How to Prune a Crown of Thorns


Crown of thorns, Euphorbia milii, is a semi-succulent shrub capable of year-round blooming. Since flowering is solely dependent upon the amount of light the plant receives, pruning won't interfere with its bloom production. This plant benefits from and responds well to judicious pruning. Young specimens usually don't require any pruning until their second or third years. Euphorbia is a slow grower that typically only needs to be pruned lightly every two or three years thereafter. Wait for cool, dry spring weather to minimize the possibility of disease entering open wounds.

Step 1

Remove any dead, damaged or diseased stems with pruning shears.

Step 2

Cut out stems that are--or threaten to become--excessively tangled or intertwined.

Step 3

Prune stems wherever you think the plant could use branching. Shorten any that have become too long or unattractive. Trim back any growth that doesn't appeal to you.

Step 4

Cut particularly leggy Euphorbias back by half to promote branching of larger main stems. You can safely remove from 1/3 to 2/3 of this plant at a time. New growth with emerge from just below the cuts, resulting in a fuller plant.

Step 5

Spritz the plant's cut stems with water to staunch the copious flow of sap secretions.

Step 6

Wash your hands thoroughly after handling this plant.

Things You'll Need

  • Sturdy gloves
  • Clean, sharp shears
  • Spray bottle

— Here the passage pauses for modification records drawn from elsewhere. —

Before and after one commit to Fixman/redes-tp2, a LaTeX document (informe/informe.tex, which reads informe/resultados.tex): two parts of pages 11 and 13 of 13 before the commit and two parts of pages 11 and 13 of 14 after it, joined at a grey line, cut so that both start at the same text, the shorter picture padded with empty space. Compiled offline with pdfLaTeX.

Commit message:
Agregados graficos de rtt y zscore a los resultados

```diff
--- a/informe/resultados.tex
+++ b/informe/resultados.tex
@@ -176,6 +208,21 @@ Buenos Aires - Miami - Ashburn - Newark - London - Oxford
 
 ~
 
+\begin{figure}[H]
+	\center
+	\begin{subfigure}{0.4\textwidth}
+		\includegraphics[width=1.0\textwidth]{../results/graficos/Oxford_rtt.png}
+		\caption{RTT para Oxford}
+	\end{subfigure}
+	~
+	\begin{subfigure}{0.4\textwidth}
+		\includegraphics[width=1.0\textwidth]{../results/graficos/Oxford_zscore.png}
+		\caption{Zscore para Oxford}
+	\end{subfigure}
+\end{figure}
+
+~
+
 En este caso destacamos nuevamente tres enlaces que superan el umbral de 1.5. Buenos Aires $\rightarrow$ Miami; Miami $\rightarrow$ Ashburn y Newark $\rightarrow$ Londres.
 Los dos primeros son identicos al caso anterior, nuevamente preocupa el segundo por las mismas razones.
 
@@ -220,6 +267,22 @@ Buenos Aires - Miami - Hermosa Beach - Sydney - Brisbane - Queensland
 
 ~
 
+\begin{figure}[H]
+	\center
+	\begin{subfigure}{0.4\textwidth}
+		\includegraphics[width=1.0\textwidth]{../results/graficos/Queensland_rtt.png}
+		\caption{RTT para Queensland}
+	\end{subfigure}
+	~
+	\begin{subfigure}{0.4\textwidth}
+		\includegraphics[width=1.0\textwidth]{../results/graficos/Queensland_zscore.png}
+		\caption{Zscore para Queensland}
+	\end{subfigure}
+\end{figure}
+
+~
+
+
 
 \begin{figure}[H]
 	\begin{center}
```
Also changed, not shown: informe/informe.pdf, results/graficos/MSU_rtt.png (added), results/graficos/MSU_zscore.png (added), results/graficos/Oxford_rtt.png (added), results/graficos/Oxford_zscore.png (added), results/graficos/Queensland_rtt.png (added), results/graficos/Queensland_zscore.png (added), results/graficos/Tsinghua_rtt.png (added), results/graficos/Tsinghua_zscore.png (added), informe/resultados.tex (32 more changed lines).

  • University of Florida: Crown of Thorns--Euphorbia milii
  • Weekend Gardener: Pruning Crown of Thorns
  • Guide to Houseplants: Crown of Thorns
  • Botanical Journeys: Crown of Thorns Plant
Keywords: crown of thorns, euphorbia, how to prune a crown of thorns

About this Author

Axl J. Amistaadt began as a part-time amateur freelance writer in 1985, turned professional in 2005, and became a full-time writer in 2007. Amistaadt’s major focus is publishing material for GardenGuides. Areas of expertise include home gardening, horticulture, alternative and home remedies, pets, wildlife, handcrafts, cooking, and juvenile science experiments.